▸ PROBLEM
Print the whole listing, keeping every line exactly as given.
#####
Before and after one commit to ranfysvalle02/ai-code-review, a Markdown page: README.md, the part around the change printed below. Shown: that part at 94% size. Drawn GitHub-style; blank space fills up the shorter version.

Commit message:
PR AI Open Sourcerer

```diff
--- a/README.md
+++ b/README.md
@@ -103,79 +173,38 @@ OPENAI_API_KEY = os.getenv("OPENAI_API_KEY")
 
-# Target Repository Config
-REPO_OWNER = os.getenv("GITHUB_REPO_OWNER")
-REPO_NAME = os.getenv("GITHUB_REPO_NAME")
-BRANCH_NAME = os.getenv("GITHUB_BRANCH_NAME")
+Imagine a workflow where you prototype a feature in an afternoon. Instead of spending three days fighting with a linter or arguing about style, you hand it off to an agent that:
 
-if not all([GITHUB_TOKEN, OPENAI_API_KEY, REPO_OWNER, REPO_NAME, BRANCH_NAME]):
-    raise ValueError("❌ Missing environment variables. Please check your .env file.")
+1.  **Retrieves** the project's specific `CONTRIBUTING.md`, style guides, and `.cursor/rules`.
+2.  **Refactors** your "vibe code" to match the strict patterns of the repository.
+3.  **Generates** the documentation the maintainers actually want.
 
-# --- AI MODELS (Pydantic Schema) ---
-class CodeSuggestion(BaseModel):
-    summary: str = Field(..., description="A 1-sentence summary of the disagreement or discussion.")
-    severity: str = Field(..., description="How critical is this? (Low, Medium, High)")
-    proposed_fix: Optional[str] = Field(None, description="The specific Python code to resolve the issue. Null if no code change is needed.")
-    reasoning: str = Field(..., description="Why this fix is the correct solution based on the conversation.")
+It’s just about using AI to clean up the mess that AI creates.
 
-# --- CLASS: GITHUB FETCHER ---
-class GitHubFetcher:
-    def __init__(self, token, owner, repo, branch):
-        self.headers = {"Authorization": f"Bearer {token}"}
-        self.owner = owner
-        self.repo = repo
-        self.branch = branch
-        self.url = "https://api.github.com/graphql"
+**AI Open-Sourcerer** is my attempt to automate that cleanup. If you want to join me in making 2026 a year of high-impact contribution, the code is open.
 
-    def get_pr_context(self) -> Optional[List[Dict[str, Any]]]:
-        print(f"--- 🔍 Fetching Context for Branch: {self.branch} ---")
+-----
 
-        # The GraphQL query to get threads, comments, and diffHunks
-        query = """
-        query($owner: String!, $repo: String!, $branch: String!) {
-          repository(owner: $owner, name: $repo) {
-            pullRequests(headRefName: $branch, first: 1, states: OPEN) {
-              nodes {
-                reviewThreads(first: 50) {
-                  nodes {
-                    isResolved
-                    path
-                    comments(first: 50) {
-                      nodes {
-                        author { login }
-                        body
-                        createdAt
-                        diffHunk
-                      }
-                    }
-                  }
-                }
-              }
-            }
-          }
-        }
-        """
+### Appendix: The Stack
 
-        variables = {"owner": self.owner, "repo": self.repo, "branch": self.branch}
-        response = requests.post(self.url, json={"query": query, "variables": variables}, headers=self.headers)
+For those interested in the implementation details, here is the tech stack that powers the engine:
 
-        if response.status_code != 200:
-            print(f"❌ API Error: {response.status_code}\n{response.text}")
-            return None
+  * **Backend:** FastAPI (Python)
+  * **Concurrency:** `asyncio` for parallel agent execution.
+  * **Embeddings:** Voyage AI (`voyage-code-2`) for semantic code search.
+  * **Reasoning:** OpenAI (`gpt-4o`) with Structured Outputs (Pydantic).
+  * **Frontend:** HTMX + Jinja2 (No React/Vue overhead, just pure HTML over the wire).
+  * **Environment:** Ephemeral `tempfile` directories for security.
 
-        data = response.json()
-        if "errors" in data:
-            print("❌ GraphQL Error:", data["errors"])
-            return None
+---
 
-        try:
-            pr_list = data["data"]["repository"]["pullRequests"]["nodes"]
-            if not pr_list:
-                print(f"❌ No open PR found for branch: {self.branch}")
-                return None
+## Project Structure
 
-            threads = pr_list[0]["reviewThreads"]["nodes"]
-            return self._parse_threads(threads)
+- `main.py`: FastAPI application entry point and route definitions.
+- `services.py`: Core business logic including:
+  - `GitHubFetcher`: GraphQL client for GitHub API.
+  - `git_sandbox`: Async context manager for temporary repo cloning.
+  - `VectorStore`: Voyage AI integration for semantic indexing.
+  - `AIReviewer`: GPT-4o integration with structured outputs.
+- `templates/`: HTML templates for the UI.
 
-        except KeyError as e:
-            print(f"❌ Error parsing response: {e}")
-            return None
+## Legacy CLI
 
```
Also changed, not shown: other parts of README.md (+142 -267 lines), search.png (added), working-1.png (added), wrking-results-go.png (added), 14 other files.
#####
▸ WRITTEN ANSWER
Before and after one commit to ranfysvalle02/ai-code-review, a Markdown page: README.md, the part around the change printed below. Shown: that part at 94% size. Drawn GitHub-style; blank space fills up the shorter version.

Commit message:
PR AI Open Sourcerer

```diff
--- a/README.md
+++ b/README.md
@@ -103,79 +173,38 @@ OPENAI_API_KEY = os.getenv("OPENAI_API_KEY")
 
-# Target Repository Config
-REPO_OWNER = os.getenv("GITHUB_REPO_OWNER")
-REPO_NAME = os.getenv("GITHUB_REPO_NAME")
-BRANCH_NAME = os.getenv("GITHUB_BRANCH_NAME")
+Imagine a workflow where you prototype a feature in an afternoon. Instead of spending three days fighting with a linter or arguing about style, you hand it off to an agent that:
 
-if not all([GITHUB_TOKEN, OPENAI_API_KEY, REPO_OWNER, REPO_NAME, BRANCH_NAME]):
-    raise ValueError("❌ Missing environment variables. Please check your .env file.")
+1.  **Retrieves** the project's specific `CONTRIBUTING.md`, style guides, and `.cursor/rules`.
+2.  **Refactors** your "vibe code" to match the strict patterns of the repository.
+3.  **Generates** the documentation the maintainers actually want.
 
-# --- AI MODELS (Pydantic Schema) ---
-class CodeSuggestion(BaseModel):
-    summary: str = Field(..., description="A 1-sentence summary of the disagreement or discussion.")
-    severity: str = Field(..., description="How critical is this? (Low, Medium, High)")
-    proposed_fix: Optional[str] = Field(None, description="The specific Python code to resolve the issue. Null if no code change is needed.")
-    reasoning: str = Field(..., description="Why this fix is the correct solution based on the conversation.")
+It’s just about using AI to clean up the mess that AI creates.
 
-# --- CLASS: GITHUB FETCHER ---
-class GitHubFetcher:
-    def __init__(self, token, owner, repo, branch):
-        self.headers = {"Authorization": f"Bearer {token}"}
-        self.owner = owner
-        self.repo = repo
-        self.branch = branch
-        self.url = "https://api.github.com/graphql"
+**AI Open-Sourcerer** is my attempt to automate that cleanup. If you want to join me in making 2026 a year of high-impact contribution, the code is open.
 
-    def get_pr_context(self) -> Optional[List[Dict[str, Any]]]:
-        print(f"--- 🔍 Fetching Context for Branch: {self.branch} ---")
+-----
 
-        # The GraphQL query to get threads, comments, and diffHunks
-        query = """
-        query($owner: String!, $repo: String!, $branch: String!) {
-          repository(owner: $owner, name: $repo) {
-            pullRequests(headRefName: $branch, first: 1, states: OPEN) {
-              nodes {
-                reviewThreads(first: 50) {
-                  nodes {
-                    isResolved
-                    path
-                    comments(first: 50) {
-                      nodes {
-                        author { login }
-                        body
-                        createdAt
-                        diffHunk
-                      }
-                    }
-                  }
-                }
-              }
-            }
-          }
-        }
-        """
+### Appendix: The Stack
 
-        variables = {"owner": self.owner, "repo": self.repo, "branch": self.branch}
-        response = requests.post(self.url, json={"query": query, "variables": variables}, headers=self.headers)
+For those interested in the implementation details, here is the tech stack that powers the engine:
 
-        if response.status_code != 200:
-            print(f"❌ API Error: {response.status_code}\n{response.text}")
-            return None
+  * **Backend:** FastAPI (Python)
+  * **Concurrency:** `asyncio` for parallel agent execution.
+  * **Embeddings:** Voyage AI (`voyage-code-2`) for semantic code search.
+  * **Reasoning:** OpenAI (`gpt-4o`) with Structured Outputs (Pydantic).
+  * **Frontend:** HTMX + Jinja2 (No React/Vue overhead, just pure HTML over the wire).
+  * **Environment:** Ephemeral `tempfile` directories for security.
 
-        data = response.json()
-        if "errors" in data:
-            print("❌ GraphQL Error:", data["errors"])
-            return None
+---
 
-        try:
-            pr_list = data["data"]["repository"]["pullRequests"]["nodes"]
-            if not pr_list:
-                print(f"❌ No open PR found for branch: {self.branch}")
-                return None
+## Project Structure
 
-            threads = pr_list[0]["reviewThreads"]["nodes"]
-            return self._parse_threads(threads)
+- `main.py`: FastAPI application entry point and route definitions.
+- `services.py`: Core business logic including:
+  - `GitHubFetcher`: GraphQL client for GitHub API.
+  - `git_sandbox`: Async context manager for temporary repo cloning.
+  - `VectorStore`: Voyage AI integration for semantic indexing.
+  - `AIReviewer`: GPT-4o integration with structured outputs.
+- `templates/`: HTML templates for the UI.
 
-        except KeyError as e:
-            print(f"❌ Error parsing response: {e}")
-            return None
+## Legacy CLI
 
```
Also changed, not shown: other parts of README.md (+142 -267 lines), search.png (added), working-1.png (added), wrking-results-go.png (added), 14 other files.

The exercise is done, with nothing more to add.